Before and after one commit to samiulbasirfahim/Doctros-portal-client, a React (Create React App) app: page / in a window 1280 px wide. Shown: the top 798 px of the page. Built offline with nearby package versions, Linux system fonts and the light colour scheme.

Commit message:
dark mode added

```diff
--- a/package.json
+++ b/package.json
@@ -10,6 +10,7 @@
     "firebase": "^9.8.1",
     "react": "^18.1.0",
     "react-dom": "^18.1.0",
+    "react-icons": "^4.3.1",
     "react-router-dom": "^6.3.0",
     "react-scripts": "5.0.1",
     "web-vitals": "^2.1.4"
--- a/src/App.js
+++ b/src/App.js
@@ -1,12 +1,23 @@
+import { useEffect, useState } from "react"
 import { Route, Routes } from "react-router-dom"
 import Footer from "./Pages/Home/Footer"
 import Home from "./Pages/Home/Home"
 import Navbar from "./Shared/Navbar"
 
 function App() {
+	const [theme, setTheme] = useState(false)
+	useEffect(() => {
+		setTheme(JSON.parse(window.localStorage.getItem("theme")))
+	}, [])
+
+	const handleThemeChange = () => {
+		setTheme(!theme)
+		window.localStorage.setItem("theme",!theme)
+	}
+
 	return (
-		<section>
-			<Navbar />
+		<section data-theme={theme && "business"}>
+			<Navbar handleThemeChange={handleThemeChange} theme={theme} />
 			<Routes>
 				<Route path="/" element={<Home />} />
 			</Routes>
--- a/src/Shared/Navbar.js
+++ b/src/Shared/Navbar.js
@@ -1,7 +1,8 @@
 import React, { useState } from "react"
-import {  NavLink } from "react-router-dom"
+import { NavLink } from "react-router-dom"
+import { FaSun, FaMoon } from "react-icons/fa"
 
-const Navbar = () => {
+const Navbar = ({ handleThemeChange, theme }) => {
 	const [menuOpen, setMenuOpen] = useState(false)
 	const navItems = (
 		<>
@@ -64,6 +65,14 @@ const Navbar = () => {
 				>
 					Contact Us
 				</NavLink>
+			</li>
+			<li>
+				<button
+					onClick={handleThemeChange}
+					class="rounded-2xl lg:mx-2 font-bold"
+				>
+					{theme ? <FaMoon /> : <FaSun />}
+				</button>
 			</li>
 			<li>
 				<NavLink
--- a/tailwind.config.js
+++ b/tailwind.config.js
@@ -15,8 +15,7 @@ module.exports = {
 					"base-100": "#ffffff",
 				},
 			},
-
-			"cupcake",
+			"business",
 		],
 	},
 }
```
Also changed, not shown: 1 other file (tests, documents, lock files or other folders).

- REQUIREMENT -
When the word "false" turns up on a line of the material above, copy that line.

- ANSWER TO THE PROBLEM -
+	const [theme, setTheme] = useState(false)
 	const [menuOpen, setMenuOpen] = useState(false)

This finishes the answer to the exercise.